Restructuring inner cities in the post-apartheid era : a case study of Grey street, Durban.
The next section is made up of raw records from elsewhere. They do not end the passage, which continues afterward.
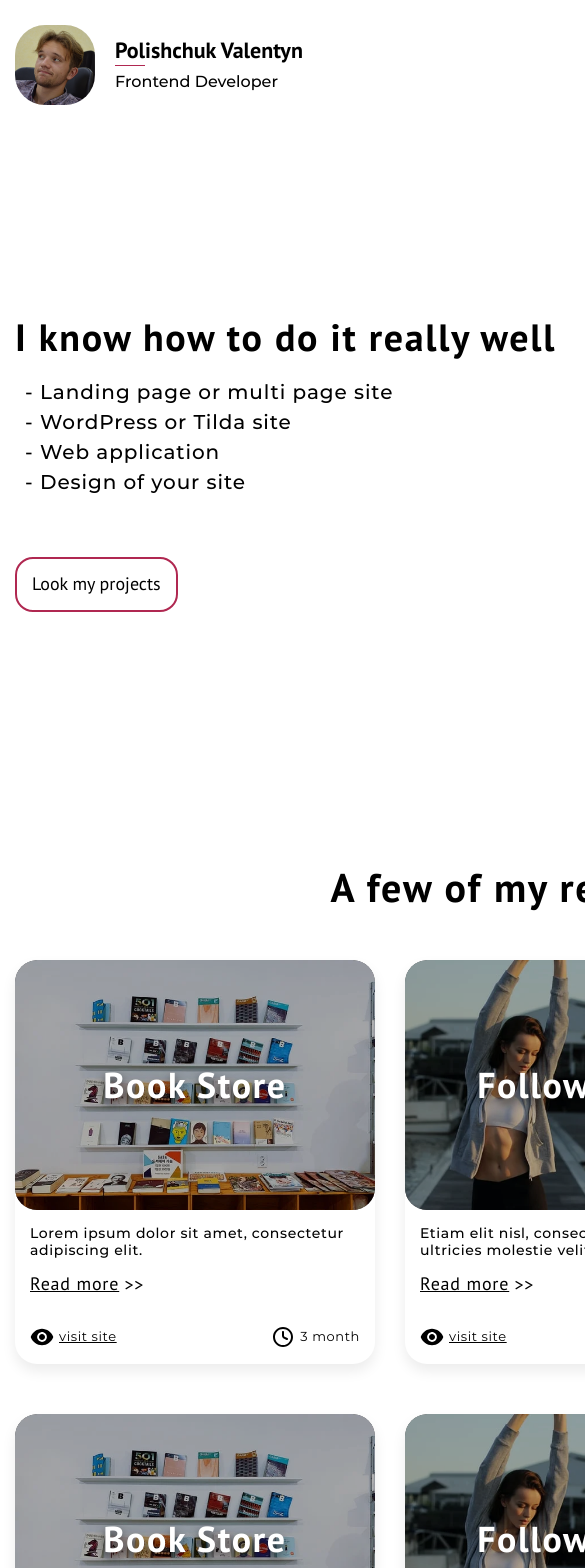
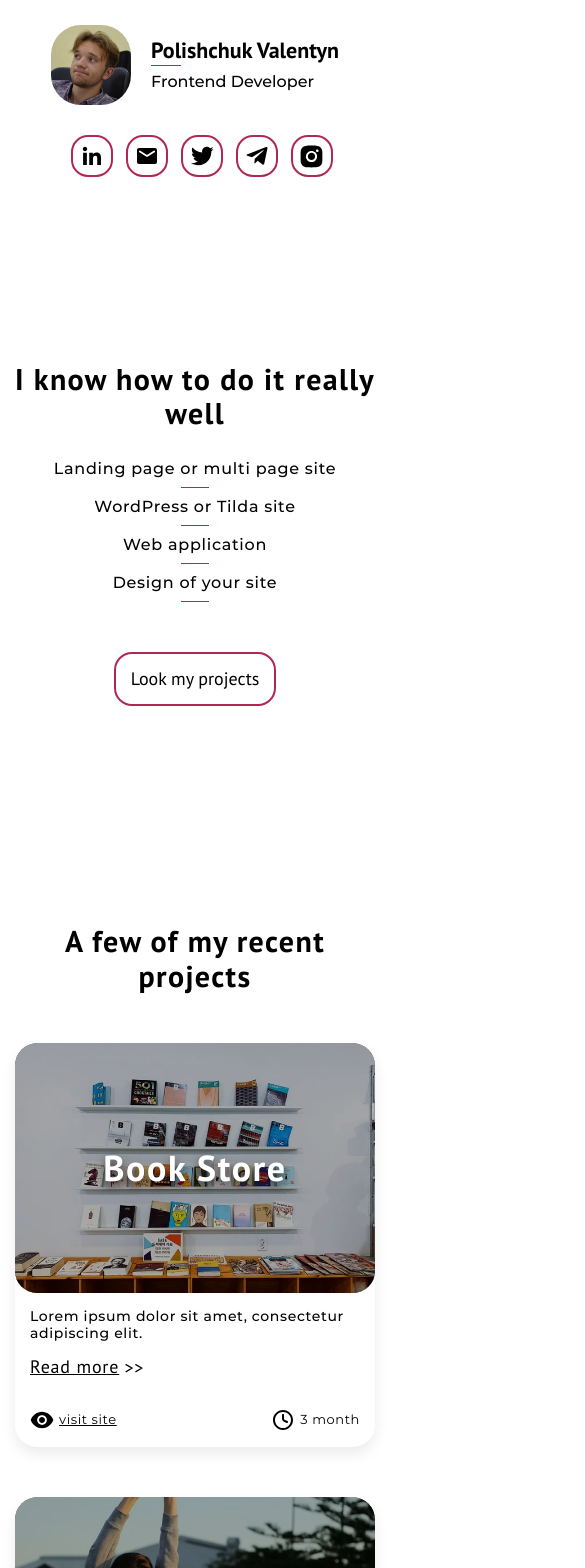
Before and after one commit to vstruk01/portfolio, a Vue app: page / in a window 390 px wide. Shown: the top 1568 px of the page, 585 px wide, since content can reach past the window. Built offline with nearby package versions, Linux system fonts and the light colour scheme.

Commit message:
added home page responsive

```diff
--- a/src/App.vue
+++ b/src/App.vue
@@ -112,4 +112,31 @@ button {
   margin: 0 auto;
   width: 1170px;
 }
+
+@media (min-width: 1200px) {
+  .container {
+    width: 1170px;
+  }
+}
+
+@media (max-width: 1199px) {
+  .container {
+    width: 990px;
+  }
+}
+@media (max-width: 991px) {
+  .container {
+    width: 750px;
+  }
+}
+@media (max-width: 767px) {
+  .container {
+    width: 570px;
+  }
+}
+@media (max-width: 575px) {
+  .container {
+    width: 100%;
+  }
+}
 </style>
--- a/src/components/IconsList.vue
+++ b/src/components/IconsList.vue
@@ -85,4 +85,9 @@ export default {
     }
   }
 }
+@media (max-width: 767px) {
+  .icons-list {
+    margin-top: 30px;
+  }
+}
 </style>
--- a/src/components/SiteHeader.vue
+++ b/src/components/SiteHeader.vue
@@ -29,4 +29,11 @@ export default {
     align-items: center;
   }
 }
+@media (max-width: 767px) {
+  .header {
+    .container {
+      flex-direction: column;
+    }
+  }
+}
 </style>
--- a/src/components/home/AboutMe.vue
+++ b/src/components/home/AboutMe.vue
@@ -63,4 +63,51 @@ export default {
     }
   }
 }
+
+@media (max-width: 991px) {
+  .about {
+    &__title {
+      font-size: 32px;
+    }
+    .skill {
+      font-size: 18px;
+      line-height: 29px;
+    }
+  }
+}
+
+@media (max-width: 767px) {
+  .about {
+    align-items: center;
+    &__title {
+      font-size: 30px;
+      text-align: center;
+      margin-bottom: 25px;
+      line-height: 34px;
+    }
+    .skills {
+      margin-bottom: 55px;
+    }
+    .skill {
+      font-size: 16px;
+      line-height: 28px;
+      padding-left: 0;
+      text-align: center;
+      margin-bottom: 10px;
+      &::before {
+        content: "";
+        display: inline-block;
+        width: 28px;
+        height: 1px;
+        background: #b02851;
+        top: 32px;
+        left: calc(50% - 14px);
+      }
+    }
+  }
+  .action-button {
+    display: block;
+    margin: 0 auto;
+  }
+}
 </style>
--- a/src/components/home/CasesList.vue
+++ b/src/components/home/CasesList.vue
@@ -1,6 +1,5 @@
 <template>
   <ul class="cases-list">
-    <CaseItem v-for="caseObj in cases" :caseObj="caseObj" :key="caseObj.id" />
     <CaseItem v-for="caseObj in cases" :caseObj="caseObj" :key="caseObj.id" />
   </ul>
 </template>
@@ -32,4 +31,38 @@ export default {
     margin-bottom: 50px;
   }
 }
+
+@media (max-width: 1199px) {
+  .cases-list {
+    justify-content: space-between;
+    padding: 0 80px;
+    .case:not(:nth-child(3n)) {
+      margin-right: 0;
+    }
+    .case {
+      margin-bottom: 65px;
+    }
+  }
+}
+
+@media (max-width: 991px) {
+  .cases-list {
+    justify-content: space-between;
+    padding: 0;
+    .case {
+      margin-bottom: 35px;
+      width: 345px;
+    }
+  }
+}
+
+@media (max-width: 767px) {
+  .cases-list {
+    justify-content: space-around;
+    .case {
+      margin-bottom: 50px;
+      width: 380px;
+    }
+  }
+}
 </style>
--- a/src/components/home/CasesSection.vue
+++ b/src/components/home/CasesSection.vue
@@ -28,4 +28,13 @@ export default {
     letter-spacing: 0.045em;
   }
 }
+
+@media (max-width: 767px) {
+  .cases-section {
+    padding-top: 80px;
+    .section-title {
+      font-size: 30px;
+    }
+  }
+}
 </style>
--- a/src/store/index.js
+++ b/src/store/index.js
@@ -1,5 +1,6 @@
 import { createStore } from "vuex";
 import casesStore from "./modules/cases";
+import casesTags from "./modules/cases-tags";
 
 export default createStore({
   state: {},
@@ -7,5 +8,6 @@ export default createStore({
   actions: {},
   modules: {
     casesStore,
+    casesTags,
   },
 });
--- /dev/null
+++ b/src/store/mock/cases-tags.json
@@ -0,0 +1,22 @@
+[
+  {
+    "id": 0,
+    "name": "store",
+    "casesIds": [0, 1]
+  },
+  {
+    "id": 1,
+    "name": "wordpress",
+    "casesIds": [1]
+  },
+  {
+    "id": 2,
+    "name": "tilda",
+    "casesIds": [0, 1]
+  },
+  {
+    "id": 3,
+    "name": "web app",
+    "casesIds": []
+  }
+]
--- /dev/null
+++ b/src/store/modules/cases-tags.js
@@ -0,0 +1,13 @@
+import casesTags from "../mock/cases-tags";
+
+let tagsStore = {
+  namespaced: true,
+  state: {
+    casesTags,
+  },
+  getters: {},
+  mutations: {},
+  actions: {},
+};
+
+export default tagsStore;
```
Apartheid measures shaped, to a large extent, the cities that we live in today. The fall of the apartheid regime allowed city planners to work on plans, strategies and policies for restructuring the city. Post-apartheid urban restructuring has been a challenging process. This dissertation investigates the restructuring of inner cities in the post-apartheid era. A case study of Grey Street, Durban was chosen. The objectives of this study were to: review the historical development of the Grey Street area and its changing fortunes, identify the social, physical and economic changes in Grey Street since 1994, explain the influence of these changes, and assess the influence of government policies on restructuring in Grey Street since 1994. Critical urban theory and regulation theory were used to build the conceptual framework of this study. This study employed a qualitative research approach. Both primary and secondary data were used as part of this study. The purposive sampling was used to select the respondents for this study. In-depth interviews were used to collect primary data. The Grey Street complex has undergone significant changes since the end of the apartheid era. The area has attracted and continues to attract foreign business people, while less and less of the original Indian traders remain in the area. Changes of the post-apartheid urban restructuring have borne positive and negative influences in the area, which the business owners are widely aware of. The town planning department acknowledges the challenges that the Grey Street complex poses on the greater vision of urban restructuring but they also continuously devise plans to overcome such challenges.